I have worked on many ULI programs and initiatives. UrbanPlan is in a class by itself; advancing ULI’s mission and brand while enriching students, the broader community and ULI members alike.
Wayne S. Hyatt, Chairman, Hyatt & Stubblefield
UrbanPlan is an exciting educational initiative of the ULI developed in partnership with the Fisher Center for Real Estate and Urban Economics (FCREUE) at the University of California at Berkeley, land use professionals, and a team of high school economics teachers. The Mission of UrbanPlan is to create a more sophisticated level of discourse among local stakeholders involved in land use decisions through education of tomorrow’s voters, neighbors, community leaders, public officials, and land use professionals so, together, we can create better communities.
What Is UrbanPlan?
UrbanPlan is a realistic, engaging, and academically demanding classroom-based curriculum in which students learn about the fundamental forces that affect development in the United States. Students experience the challenging issues, private and public sector roles, complex trade-offs, and fundamental economics in play when proposing realistic land use solutions to vexing growth challenges. UrbanPlan is a curriculum unit for core content classes at the high school and university levels (using identical curricula).
UrbanPlan at the High School–Creating Informed Citizens
The curriculum was developed for and is only supported in economics and selected government classes. The curriculum aligns with all state and national content standards for high school economics and provides a much-needed local government component to government classes. For more information, see our Teacher FAQ.
UrbanPlan at the University–Professional Development
UrbanPlan at the university will create land use professionals–developers, planners, architects, investors, and policy makers–who are more sophisticated and effective when they enter the workforce. UrbanPlan moves students from a theoretical and ideological understanding of their discipline to the practical realities and demands of the development team and process.
The primary target is graduate students whose focus is land use: city and regional planning, MBA/real estate, and architecture. It can be effective in carefully selected fourth-year undergraduate classes. It is not designed for students whose professional focus does not relate to land use. For more information, see our University Professor FAQ.
How Does UrbanPlan Work in the Classroom?
Student development teams respond to a “request for proposals” for the redevelopment of a blighted site in a hypothetical community. Each team member assumes one of five roles: finance director, marketing director, city liaison, neighborhood liaison, or site planner. Through these roles, students develop a visceral understanding of the various market and nonmarket forces and stakeholders in the development process. They must reconcile the often-competing agendas to create a well-designed, market-responsive, and sustainable project.
Teams address challenging financial, market, social, political, and design issues; develop a pro forma and three-dimensional model of their plan; and present their proposal to a “city council” of ULI members that awards the development contract to the winning team.
At strategic times during the project, land use professionals, who have attended a full day of UrbanPlan volunteer training, interact several times with the student teams.

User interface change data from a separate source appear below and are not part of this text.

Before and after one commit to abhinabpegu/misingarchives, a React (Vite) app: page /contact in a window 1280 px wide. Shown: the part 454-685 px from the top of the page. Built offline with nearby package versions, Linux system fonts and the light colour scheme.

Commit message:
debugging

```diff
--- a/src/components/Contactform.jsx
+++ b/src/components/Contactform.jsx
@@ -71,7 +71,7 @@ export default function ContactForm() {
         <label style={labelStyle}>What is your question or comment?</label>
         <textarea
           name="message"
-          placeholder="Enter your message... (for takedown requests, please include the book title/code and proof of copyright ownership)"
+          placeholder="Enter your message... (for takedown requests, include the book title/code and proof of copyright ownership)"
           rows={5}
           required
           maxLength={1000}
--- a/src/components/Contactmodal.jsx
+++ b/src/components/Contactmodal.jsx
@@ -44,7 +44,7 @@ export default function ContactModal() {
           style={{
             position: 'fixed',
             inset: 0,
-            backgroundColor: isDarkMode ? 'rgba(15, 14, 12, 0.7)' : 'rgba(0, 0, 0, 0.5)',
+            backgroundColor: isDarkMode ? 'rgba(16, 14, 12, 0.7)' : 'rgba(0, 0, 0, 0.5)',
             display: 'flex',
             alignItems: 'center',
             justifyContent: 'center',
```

- As “Facilitators,” through Socratic interaction, volunteers challenge the students to think more critically about the UrbanPlan issues and the specific responsibilities of their “role” (financial analyst, marketing director, site planner, city liaison, neighborhood liaison).
- As “Presenters,” UrbanPlan volunteers engage in interactive discussions with students on the member’s own project work or specific professional challenges. Through thoughtful questioning, the presenter helps students relate these issues and decisions to struggles the students are experiencing in UrbanPlan.

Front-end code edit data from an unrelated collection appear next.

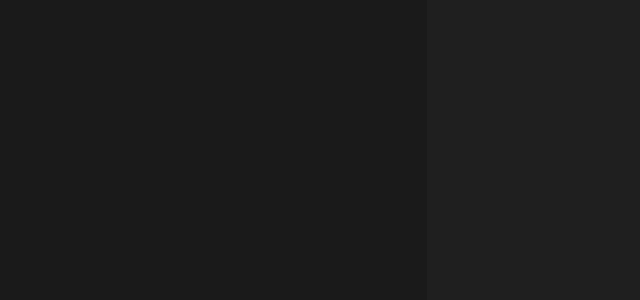
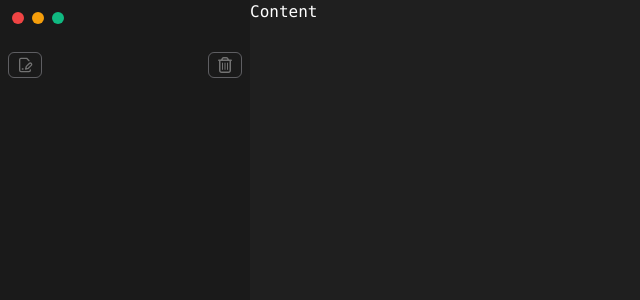
Before and after one commit to joaovictor09/note-mark, a React (Vite) app: page / in a window 1280 px wide. Shown: the top 300 px of the page, without its empty margins (0-640 px from the left). Built offline with nearby package versions, Linux system fonts and the light colour scheme.

Commit message:
feat: Add draggable top bar to app layout

```diff
--- a/src/renderer/src/app.tsx
+++ b/src/renderer/src/app.tsx
@@ -1,10 +1,18 @@
 import '@/assets/index.css'
+import { Content, RooLayout, Sidebar } from '@/components'
+import { ActionButtonsRow } from './components/action-buttons-row'
+import { DraggableTopBar } from './components/draggable-top-bar'
 
 export function App() {
   return (
-    <div className="h-full grid grid-cols-3">
-      <div className="text-4xl text-blue-500"></div>
-      <div className="w-full h-full bg-background col-span-2"></div>
-    </div>
+    <>
+      <DraggableTopBar />
+      <RooLayout>
+        <Sidebar className="p-2">
+          <ActionButtonsRow className="flex justify-between mt-1" />
+        </Sidebar>
+        <Content className="">Content</Content>
+      </RooLayout>
+    </>
   )
 }
--- a/src/renderer/src/assets/index.css
+++ b/src/renderer/src/assets/index.css
@@ -13,11 +13,30 @@
 
     @apply select-none;
 
-    @apply  bg-sidebar-background;
+    @apply bg-sidebar-background;
 
     @apply font-mono antialiased text-white;
 
     @apply overflow-hidden;
   }
 
+  header {
+    -webkit-app-region: drag;
+  }
+
+  button {
+    -webkit-app-region: no-drag;
+  }
+
+  ::-webkit-scrollbar {
+    @apply w-2;
+  }
+
+  ::-webkit-scrollbar-thumb {
+    @apply bg-[#555] rounded-md;
+  }
+
+  ::-webkit-scrollbar-track {
+    @apply bg-transparent;
+  }
 }
--- /dev/null
+++ b/src/renderer/src/components/action-buttons-row.tsx
@@ -0,0 +1,12 @@
+import { ComponentProps } from 'react'
+import { DeleteNoteButton } from './button/delete-note-button'
+import { NewNoteButton } from './button/new-note-button'
+
+export function ActionButtonsRow({ ...props }: ComponentProps<'div'>) {
+  return (
+    <div {...props}>
+      <NewNoteButton />
+      <DeleteNoteButton />
+    </div>
+  )
+}
--- /dev/null
+++ b/src/renderer/src/components/app-layout.tsx
@@ -0,0 +1,31 @@
+import { ComponentProps, forwardRef } from 'react'
+import { twMerge } from 'tailwind-merge'
+
+export function RooLayout({ className, children, ...props }: ComponentProps<'main'>) {
+  return (
+    <main className={twMerge('flex flex-row h-screen', className)} {...props}>
+      {children}
+    </main>
+  )
+}
+
+export function Sidebar({ className, children, ...props }: ComponentProps<'aside'>) {
+  return (
+    <aside
+      className={twMerge('w-[250px] mt-10 h-[100vh + 10px] overflow-auto', className)}
+      {...props}
+    >
+      {children}
+    </aside>
+  )
+}
+
+export const Content = forwardRef<HTMLDivElement, ComponentProps<'div'>>(
+  ({ className, children, ...props }, ref) => (
+    <div ref={ref} className={twMerge('flex-1 overflow-auto bg-background', className)} {...props}>
+      {children}
+    </div>
+  )
+)
+
+Content.displayName = 'Content'
--- /dev/null
+++ b/src/renderer/src/components/button/action-button.tsx
@@ -0,0 +1,18 @@
+import { ComponentProps } from 'react'
+import { twMerge } from 'tailwind-merge'
+
+export type ActionButtonProps = ComponentProps<'button'>
+
+export function ActionButton({ className, children, ...props }: ActionButtonProps) {
+  return (
+    <button
+      className={twMerge(
+        'px-2 py-1 rounded-md border border-zinc-400/50 hover:bg-[#383838] transition-colors duration-100 group',
+        className
+      )}
+      {...props}
+    >
+      {children}
+    </button>
+  )
+}
--- /dev/null
+++ b/src/renderer/src/components/button/delete-note-button.tsx
@@ -0,0 +1,10 @@
+import { FaRegTrashCan } from 'react-icons/fa6'
+import { ActionButton, ActionButtonProps } from './action-button'
+
+export function DeleteNoteButton({ ...props }: ActionButtonProps) {
+  return (
+    <ActionButton {...props}>
+      <FaRegTrashCan className="w-4 h-4 text-[#727272] transition-colors duration-100 group-hover:text-[#919191]" />
+    </ActionButton>
+  )
+}
--- /dev/null
+++ b/src/renderer/src/components/button/new-note-button.tsx
@@ -0,0 +1,10 @@
+import { LuFileSignature } from 'react-icons/lu'
+import { ActionButton, ActionButtonProps } from './action-button'
+
+export function NewNoteButton({ ...props }: ActionButtonProps) {
+  return (
+    <ActionButton {...props}>
+      <LuFileSignature className="w-4 h-4 text-[#727272] transition-colors duration-100 group-hover:text-[#919191]" />
+    </ActionButton>
+  )
+}
--- /dev/null
+++ b/src/renderer/src/components/draggable-top-bar.tsx
@@ -0,0 +1,9 @@
+export function DraggableTopBar() {
+  return (
+    <header className="absolute inset-0 h-8 bg-transparent p-3 flex gap-2">
+      <div className="h-3 w-3 bg-red-500 rounded-full" />
+      <div className="h-3 w-3 bg-amber-500 rounded-full" />
+      <div className="h-3 w-3 bg-emerald-500 rounded-full" />
+    </header>
+  )
+}
--- /dev/null
+++ b/src/renderer/src/components/index.ts
@@ -0,0 +1 @@
+export * from './app-layout';
```
Also changed, not shown: src/main/index.ts (+7 -0 lines).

- As “City Council,” UrbanPlan volunteers hear student presentations, challenge their proposals as would happen in an actual city council hearing, and award the development contract to the winning development team.
In the United States:
- UrbanPlan has reached over 40,000 high school and university students since 2003
- 17 ULI District Councils and 2 satellites will run UrbanPlan programs this 2016-17 academic year
- More members (2,400+), including trustees, governors, and product council members, participate in UrbanPlan than in any other national or local ULI program
- UrbanPlan reached over 3,100 students and ran in 104 classrooms at 32 high schools in academic year 2015-16
- 12 universities ran UrbanPlan in graduate MBA, City & Regional Planning, and Architecture programs in academic year 2015-16
- 671 volunteers donated 2,588 hours to the program in academic year 2015-16
- In the 2016-17 academic year, the program is growing to include Ireland and Germany
- 512 pupils participated in ULI United Kingdom’s inaugural year of UrbanPlan at 19 London-based schools and five additional schools across England and Scotland in academic year 2015-16 (learn more)
- 120 volunteers donated 1,200 hours to the program in academic year 2015-16
The George Lucas Educational Foundation
In October 2010, the George Lucas Educational Foundation (GLEF) selected UrbanPlan as one of only 20 programs running in the United States, from kindergarten through 12th grade, for its “What Works in Education” series. GLEF’s mission is to create awareness of innovative and effective curricula and program models in grades k through 12. This GLEF “Developing Minds: UrbanPlan” video, created for its educator audience, can be viewed here.